Within her work, Berlin-based self-taught illustrator Adrienne Kammerer follows the logic of unconscious. With its anarchic and gothic depiction of impossibly entangled, androgynous bodies, the worlds Kammerer's work inhabits exists in-between: they must resist the coherence of a narrative, and are often fragmented and apparently arbitrary. Her artwork haunts the periphery: occupying vague pasts, presents, and futures. Immersing us in her world, Kammerer's animated objects are a mediation of the possibility of universes not cogently known. By excavating the charged moments when anxiety seeps into and contaminates the illusion of a sealed universe, Kammerer offers more surprising ways of being in the world.
How long have you been living in Berlin? I know you lived in Toronto previously; do you feel your environments affect the worlds you create in your work?
I've been living in Berlin for 3 years, although I dipped for a significant chunk (5 months) to stay in LA and Mexico this past year. There are lots of things I like about Toronto, especially now that I can just go back and visit but I found it just didn't make sense economically to stay. So many of my friends who are still there have really precarious living and work situations. Unless you have your shit really figured out, it can be really stressful to keep up with rent, maintaining a social life (and not becoming a shut in because it's too expensive to go out) and the pressure of constantly having some kind of artistic output if you are in a creative field. Berlin is obviously not immune from gentrification but it seems like it's at least happening at a more manageable rate. Sometimes I do miss the no-chill workaholic vibe of Toronto though. Berlin can be a little too relaxed at times.
Your work is almost a descent in the valley of the unconscious, akin to a turgid dream. On Instagram you record your dreams from nights previous in great detail as well. There's almost a compulsion - and desire - in remembering such monstrously intimate scenes altogether that impresses upon your work, with a comedic - and almost deviant - touch. How important are dreams to your work?
I have been trying for years to successfully keep a dream journal, and then this year me and a friend started a fb group. Knowing you have an audience, and waking up to other people's submissions has made it into more of a habit. I don't know that my dreams directly influence my work but you can see a lot of the same emotional themes/tones in my illustrations. Characters in my dreams and in my artwork seem to live in a world of constant anxiety, vacillating between demented euphoria and hopeless misery.
Your work uses a lot of symbolic imagery and mythologies, how do these images change significance or meaning once they enter into your worlds?
It's a copy and paste collage of bits and pieces that resonate with me either aesthetically or thematically. I collect and re-arrange references until I've curated my own universe.

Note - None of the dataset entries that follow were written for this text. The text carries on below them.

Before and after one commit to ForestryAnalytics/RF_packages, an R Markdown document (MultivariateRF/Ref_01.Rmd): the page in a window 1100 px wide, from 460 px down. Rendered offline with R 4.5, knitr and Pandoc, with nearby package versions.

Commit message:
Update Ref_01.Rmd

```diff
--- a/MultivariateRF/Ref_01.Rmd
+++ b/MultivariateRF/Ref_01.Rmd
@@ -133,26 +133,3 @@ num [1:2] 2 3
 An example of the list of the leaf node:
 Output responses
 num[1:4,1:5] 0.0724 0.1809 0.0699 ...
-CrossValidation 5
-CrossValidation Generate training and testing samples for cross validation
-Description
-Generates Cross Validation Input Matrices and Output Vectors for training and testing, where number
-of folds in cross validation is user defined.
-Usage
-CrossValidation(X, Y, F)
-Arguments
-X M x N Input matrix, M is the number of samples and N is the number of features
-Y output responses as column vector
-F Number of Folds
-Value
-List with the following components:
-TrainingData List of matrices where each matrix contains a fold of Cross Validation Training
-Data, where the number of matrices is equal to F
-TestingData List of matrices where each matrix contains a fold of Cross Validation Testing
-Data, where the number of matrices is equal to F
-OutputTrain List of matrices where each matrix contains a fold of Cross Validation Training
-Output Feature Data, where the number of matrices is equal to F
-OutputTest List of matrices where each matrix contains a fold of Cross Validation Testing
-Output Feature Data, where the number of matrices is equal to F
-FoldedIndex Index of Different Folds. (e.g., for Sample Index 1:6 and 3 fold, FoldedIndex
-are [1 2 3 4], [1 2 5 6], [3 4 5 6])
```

Most of the time it becomes completely disconnected from any of the original mythologies but sometimes I'll do more of a soft remix like the illustration of sailor moon as Judith beheading Holofernes where her facial expression is maniacally gleeful instead of devoid of emotion.
What is the relationship of temporality in your work? In other words, in their undeniable gothic-ness, does their re-production or circulation in our time change its meaning?

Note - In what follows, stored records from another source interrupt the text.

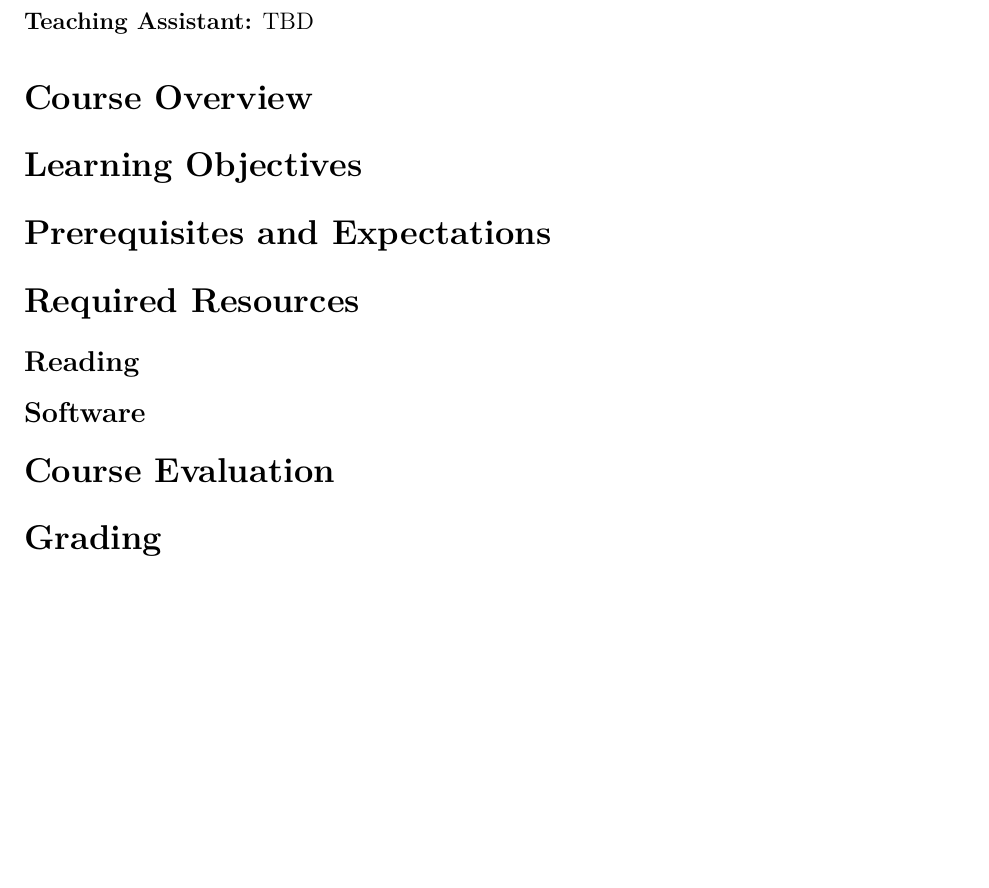
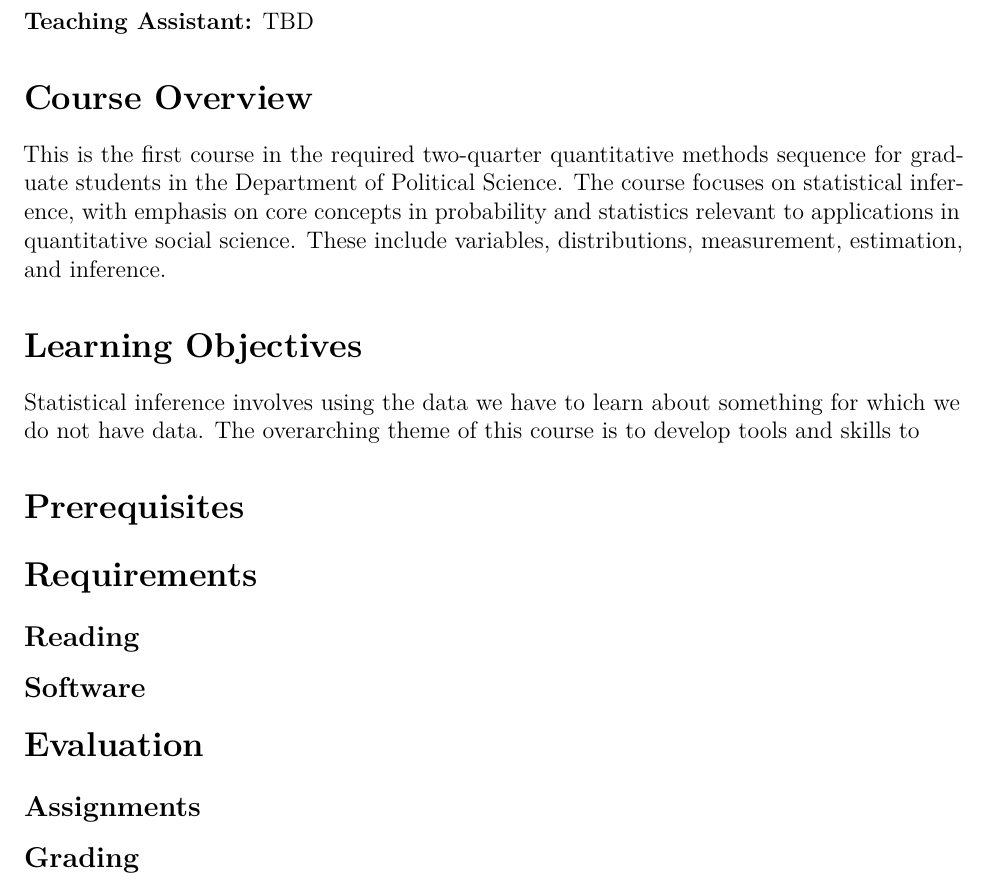
Before and after one commit to gustavo-diaz/ps403, a Quarto document (syllabus.qmd): part of the page before the commit and part of page 1 of 3 after it, cut so that both start at the same text, the shorter picture padded with empty space. Rendered offline with R 4.5, knitr and Pandoc in place of Quarto, then LaTeX, with nearby package versions.

Commit message:
Some progress on syllabus

```diff
--- a/syllabus.qmd
+++ b/syllabus.qmd
@@ -23,20 +23,27 @@ geometry:
 
 # Course Overview
 
+This is the first course in the required two-quarter quantitative methods sequence for graduate students in the Department of Political Science. The course focuses on statistical inference, with emphasis on core concepts in probability and statistics relevant to applications in quantitative social science. These include variables, distributions, measurement, estimation, and inference.
+
 # Learning Objectives
 
-# Prerequisites and Expectations
+Statistical inference involves using the data we have to learn about something for which we do not have data. The overarching theme of this course is to develop tools and skills to
 
-# Required Resources
+# Prerequisites
 
- <!-- Prereq can also go here -->
+# Requirements
 
 ## Reading
 
 ## Software
 
-# Course Evaluation
+# Evaluation
 
-# Grading
+## Assignments
+
+## Grading
+
+
+\newpage
 
 # Schedule
```
Also changed, not shown: syllabus.pdf, syllabus.qmd (2 more changed lines).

When I imagine the worlds these characters live in I don't imagine them in the past. I imagine their universe existing adjacent to our own operating on something akin to Narnian time, where earth and Narnia existed alongside each other but the relative speed of Narnian time to earth-time was inconsistent and erratic.
All the objects in your work are lively, animated, and self-aware, what are some of your favourite objects and your relationship to them?
I go through phases, but currently vases and flowers. I spent a lot of time in my mom's carefully curated and manicured garden that was filled with plants I would help her steal from the botanical gardens. We would sneak through a back entrance so we didn't have to pay and bring backpacks and shovels. My grandparents lived in a house they built surrounded by woods and dug up clay and made pottery and vases as a hobby together. My grandparents have both passed and I don't live on the same continent as my mom so sometimes I think it's a way of connecting to family that I don't get to see anymore. I also never used to have plants in my room either until I moved to Berlin and now it's completely overrun by them.
Your work dissolves the boundaries of animate/inanimate in their representations, if any, what lessons do you want people to learn from this kind of rupture?
I don't really draw anything with too many expectations of how the viewer will interpret it. I spend a lot of time alone though and have to constantly have books or podcasts streaming to offset some of the isolation. So maybe anthropomorphising everything is another form of that.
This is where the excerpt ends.